To determine the clinical significance and specificity of suspected intratumoral hemorrhage in pituitary adenomas, we reviewed the clinical presentations, CT results, and findings at surgery in 12 patients who had hyperintense signal within intrasellar and suprasellar masses on short TR/TE spin-echo MR pulse sequences. Eight of the cases were confirmed at surgery. In seven of the operated cases, hemorrhage was found within pituitary adenomas and in the eighth case there was hemorrhage but no identifiable adenomatous tissue. Nine of the 12 patients had CT scans; three had focal areas of increased attenuation, four had focal areas of decreased attenuation, and two had uniform hypoattenuation. All nine of these CT abnormalities correlated with areas of hemorrhage on MR. Three patients had clinical apoplexy; in two there was increased attenuation on CT and in one it was decreased. We found that intratumoral hemorrhage may be seen without clinical evidence of pituitary apoplexy, and that the areas of hemorrhage can appear as low attenuation on CT. CT may be better for visualizing intratumoral hemorrhage within the first few days, but MR is more sensitive in detecting and following the hemorrhage in the subacute stage.

Original languageEnglish (US)
Pages (from-to)503-510
Number of pages8
JournalAmerican Journal of Neuroradiology
Volume10
Issue number3
StatePublished - Jan 1 1989

ASJC Scopus subject areas

  • Radiology Nuclear Medicine and imaging
  • Clinical Neurology
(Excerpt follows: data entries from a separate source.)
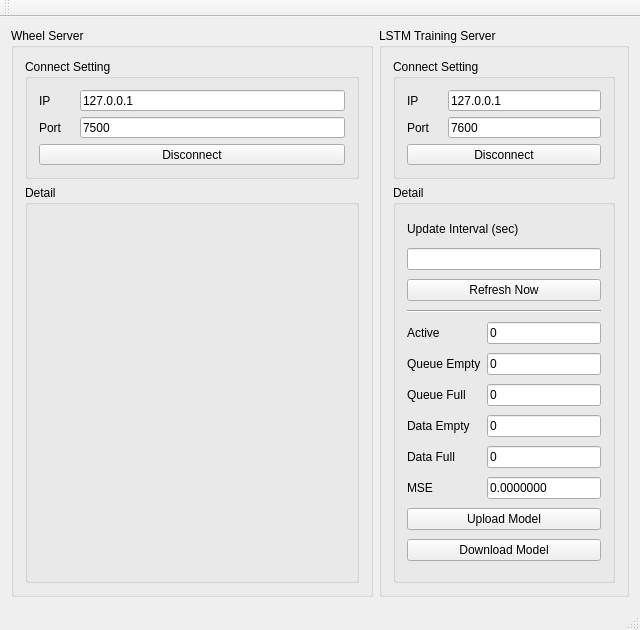
Before: the Qt Designer form util/hourglass_monitor/mainwindow.ui in jamesljlster/hourglass, drawn with Qt 5.
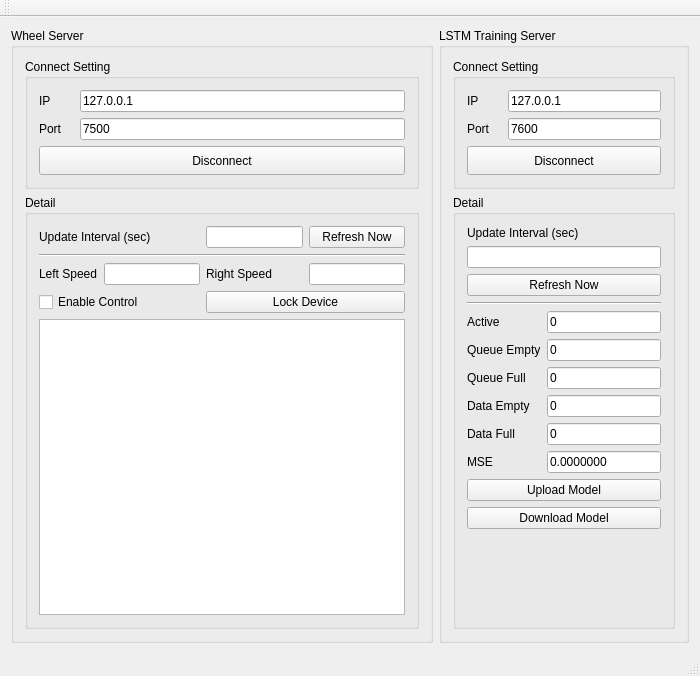
After: the same form once the commit is applied.

Commit message: Layout first finished

What changed in the file:
```diff
--- a/util/hourglass_monitor/mainwindow.ui
+++ b/util/hourglass_monitor/mainwindow.ui
@@ -6,8 +6,8 @@
    <rect>
     <x>0</x>
     <y>0</y>
-    <width>640</width>
-    <height>630</height>
+    <width>700</width>
+    <height>676</height>
    </rect>
   </property>
   <property name="minimumSize">
@@ -32,13 +32,13 @@
          <property name="minimumSize">
           <size>
            <width>0</width>
-           <height>120</height>
+           <height>130</height>
           </size>
          </property>
          <property name="maximumSize">
           <size>
            <width>16777215</width>
-           <height>120</height>
+           <height>130</height>
           </size>
          </property>
          <property name="title">
@@ -130,6 +130,69 @@
          <property name="title">
           <string>Detail</string>
          </property>
+         <layout class="QGridLayout" name="gridLayout_5">
+          <item row="0" column="0" colspan="2">
+           <widget class="QLabel" name="label_12">
+            <property name="text">
+             <string>Update Interval (sec)</string>
+            </property>
+           </widget>
+          </item>
+          <item row="3" column="0" colspan="4">
+           <widget class="Line" name="line_2">
+            <property name="orientation">
+             <enum>Qt::Horizontal</enum>
+            </property>
+           </widget>
+          </item>
+          <item row="4" column="3">
+           <widget class="QLineEdit" name="lineEdit_14"/>
+          </item>
+          <item row="5" column="0" colspan="2">
+           <widget class="QCheckBox" name="checkBox">
+            <property name="text">
+             <string>Enable Control</string>
+            </property>
+           </widget>
+          </item>
+          <item row="6" column="0" colspan="4">
+           <widget class="QGraphicsView" name="graphicsView"/>
+          </item>
+          <item row="4" column="0">
+           <widget class="QLabel" name="label_13">
+            <property name="text">
+             <string>Left Speed</string>
+            </property>
+           </widget>
+          </item>
+          <item row="0" column="3">
+           <widget class="QPushButton" name="pushButton_6">
+            <property name="text">
+             <string>Refresh Now</string>
+            </property>
+           </widget>
+          </item>
+          <item row="0" column="2">
+           <widget class="QLineEdit" name="lineEdit_12"/>
+          </item>
+          <item row="4" column="2">
+           <widget class="QLabel" name="label_14">
+            <property name="text">
+             <string>Right Speed</string>
+            </property>
+           </widget>
+          </item>
+          <item row="4" column="1">
+           <widget class="QLineEdit" name="lineEdit_13"/>
+          </item>
+          <item row="5" column="2" colspan="2">
+           <widget class="QPushButton" name="pushButton_7">
+            <property name="text">
+             <string>Lock Device</string>
+            </property>
+           </widget>
+          </item>
+         </layout>
         </widget>
        </item>
       </layout>
@@ -137,6 +200,12 @@
     </item>
     <item>
      <widget class="QGroupBox" name="groupBox_2">
+      <property name="minimumSize">
+       <size>
+        <width>250</width>
+        <height>0</height>
+       </size>
+      </property>
       <property name="maximumSize">
        <size>
         <width>250</width>
@@ -158,13 +227,13 @@
          <property name="minimumSize">
           <size>
            <width>0</width>
-           <height>120</height>
+           <height>130</height>
           </size>
          </property>
          <property name="maximumSize">
           <size>
            <width>16777215</width>
-           <height>120</height>
+           <height>130</height>
           </size>
          </property>
          <property name="title">
@@ -361,6 +430,9 @@
             </property>
            </widget>
           </item>
+          <item row="1" column="0" colspan="2">
+           <widget class="QLineEdit" name="lineEdit_5"/>
+          </item>
           <item row="14" column="0" colspan="2">
            <widget class="QPushButton" name="pushButton_4">
             <property name="text">
@@ -382,8 +454,18 @@
             </property>
            </widget>
           </item>
-          <item row="1" column="0" colspan="2">
-           <widget class="QLineEdit" name="lineEdit_5"/>
+          <item row="16" column="0" colspan="2">
+           <spacer name="verticalSpacer">
+            <property name="orientation">
+             <enum>Qt::Vertical</enum>
+            </property>
+            <property name="sizeHint" stdset="0">
+             <size>
+              <width>20</width>
+              <height>40</height>
+             </size>
+            </property>
+           </spacer>
           </item>
          </layout>
         </widget>
@@ -398,7 +480,7 @@
     <rect>
      <x>0</x>
      <y>0</y>
-     <width>640</width>
+     <width>700</width>
      <height>22</height>
     </rect>
    </property>
```
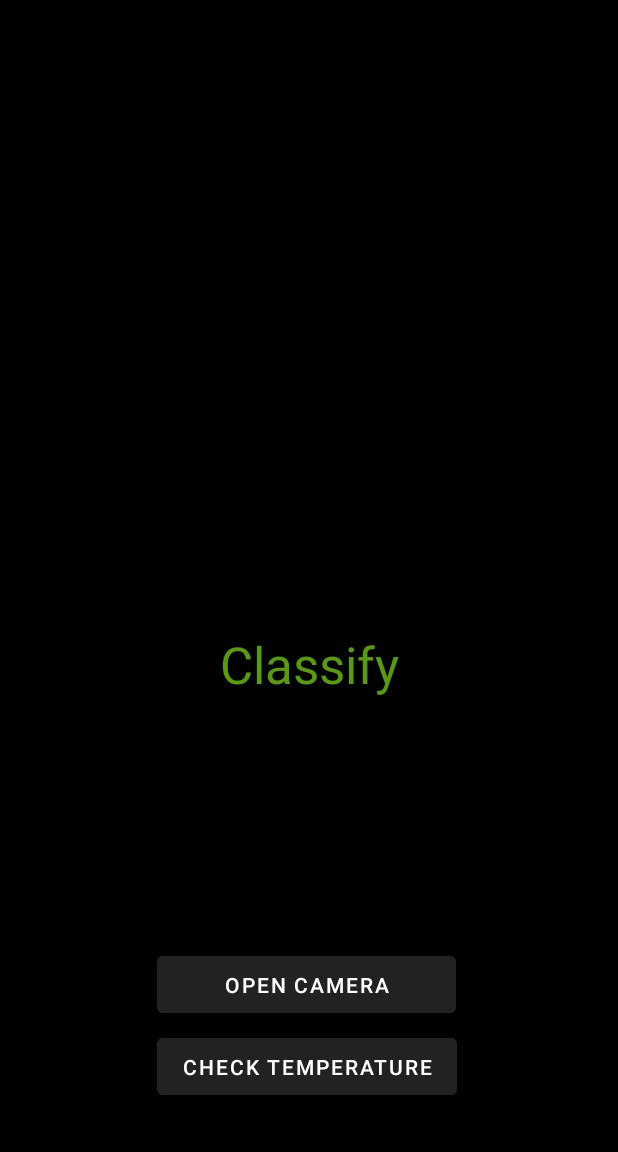
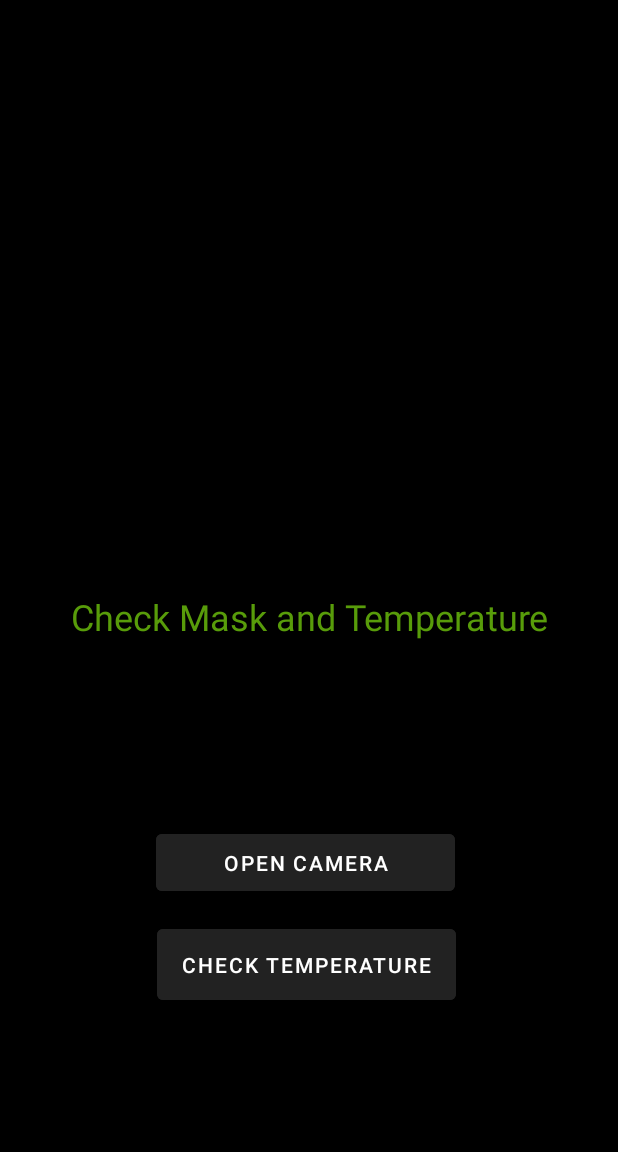
Before and after one commit to meryl-ann/IoTCamera, an Android app: the MainActivity screen opened directly, with no data from a screen before it, after a tap on "CHECK TEMPERATURE", on a phone screen of 412 x 824 dp, the part 84-1236 px from its top. Run offline under Robolectric (Android 15) with nearby library versions, the phone set to English and light mode, and no system bars; libraries missing offline, so code that uses them is left out: org.tensorflow.lite.

Commit message:
UI Updated

```diff
--- a/app/src/main/java/com/example/iotcamera/MainActivity.java
+++ b/app/src/main/java/com/example/iotcamera/MainActivity.java
@@ -105,7 +105,7 @@ public class MainActivity extends AppCompatActivity {
     }
 
     public void run (String command) {
-        String hostname = "172.20.10.3";
+        String hostname = "192.168.208.117"; //Tanmay's Phone Hotspot (change for any other network
         String username = "pi";
         String password = "raspberry";
 
--- a/app/src/main/res/layout/activity_main.xml
+++ b/app/src/main/res/layout/activity_main.xml
@@ -21,7 +21,7 @@
         app:layout_constraintEnd_toEndOf="parent"
         app:layout_constraintStart_toStartOf="parent"
         app:layout_constraintTop_toTopOf="parent"
-        app:layout_constraintVertical_bias="0.126" />
+        app:layout_constraintVertical_bias="0.065" />
 
     <TextView
         android:id="@+id/prediction"
@@ -29,20 +29,19 @@
         android:layout_height="36dp"
         android:layout_alignEnd="@+id/click_image"
         android:layout_alignBottom="@+id/click_image"
-        android:layout_marginTop="32dp"
+        android:layout_marginTop="8dp"
         android:shadowColor="#FFFFFF"
         android:textAlignment="center"
         android:textColor="#FFFFFF"
         android:textSize="20sp"
         app:layout_constraintEnd_toEndOf="parent"
-        app:layout_constraintHorizontal_bias="0.485"
         app:layout_constraintStart_toStartOf="parent"
         app:layout_constraintTop_toBottomOf="@+id/result" />
 
     <Button
         android:id="@+id/temp_button"
-        android:layout_width="200dp"
-        android:layout_height="50dp"
+        android:layout_width="199dp"
+        android:layout_height="59dp"
         android:layout_alignParentBottom="true"
         android:layout_toEndOf="@+id/camera_button"
         android:backgroundTint="#222222"
@@ -60,11 +59,11 @@
         android:layout_height="50dp"
         android:layout_alignParentStart="true"
         android:layout_alignParentBottom="true"
-        android:layout_marginTop="44dp"
+        android:layout_marginTop="16dp"
         android:backgroundTint="#222222"
         android:text="@string/open_camera"
         app:layout_constraintEnd_toEndOf="parent"
-        app:layout_constraintHorizontal_bias="0.491"
+        app:layout_constraintHorizontal_bias="0.49"
         app:layout_constraintStart_toStartOf="parent"
         app:layout_constraintTop_toBottomOf="@+id/temp_value" />
 
@@ -75,7 +74,7 @@
         android:layout_alignEnd="@+id/click_image"
         android:layout_alignBottom="@+id/click_image"
         android:layout_marginStart="33dp"
-        android:layout_marginTop="16dp"
+        android:layout_marginTop="12dp"
         android:layout_marginEnd="37dp"
         android:shadowColor="#FFFFFF"
         android:textAlignment="center"
@@ -83,7 +82,7 @@
         android:textSize="20sp"
         android:textStyle="bold"
         app:layout_constraintEnd_toEndOf="parent"
-        app:layout_constraintHorizontal_bias="0.7"
+        app:layout_constraintHorizontal_bias="1.0"
         app:layout_constraintStart_toStartOf="parent"
         app:layout_constraintTop_toBottomOf="@+id/prediction" />
 
@@ -94,10 +93,10 @@
         android:layout_alignEnd="@+id/click_image"
         android:layout_alignBottom="@+id/click_image"
         android:layout_marginTop="16dp"
-        android:text="@string/classify"
+        android:text="@string/check_mask_and_temperature"
         android:textAlignment="center"
         android:textColor="#589C0A"
-        android:textSize="34sp"
+        android:textSize="24sp"
         app:layout_constraintEnd_toEndOf="parent"
         app:layout_constraintStart_toStartOf="parent"
         app:layout_constraintTop_toBottomOf="@+id/click_image" />
--- a/app/src/main/res/values/strings.xml
+++ b/app/src/main/res/values/strings.xml
@@ -4,4 +4,5 @@
     <string name="open_camera">Open Camera</string>
     <string name="check_temperature">Check Temperature</string>
     <string name="img_thumbnail">img Thumbnail</string>
+    <string name="check_mask_and_temperature">Check Mask and Temperature</string>
 </resources>
```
Fingerprint Dive into the research topics of 'Hemorrhage within pituitary adenomas: How often associated with pituitary apoplexy syndrome?'. Together they form a unique fingerprint.

Cite this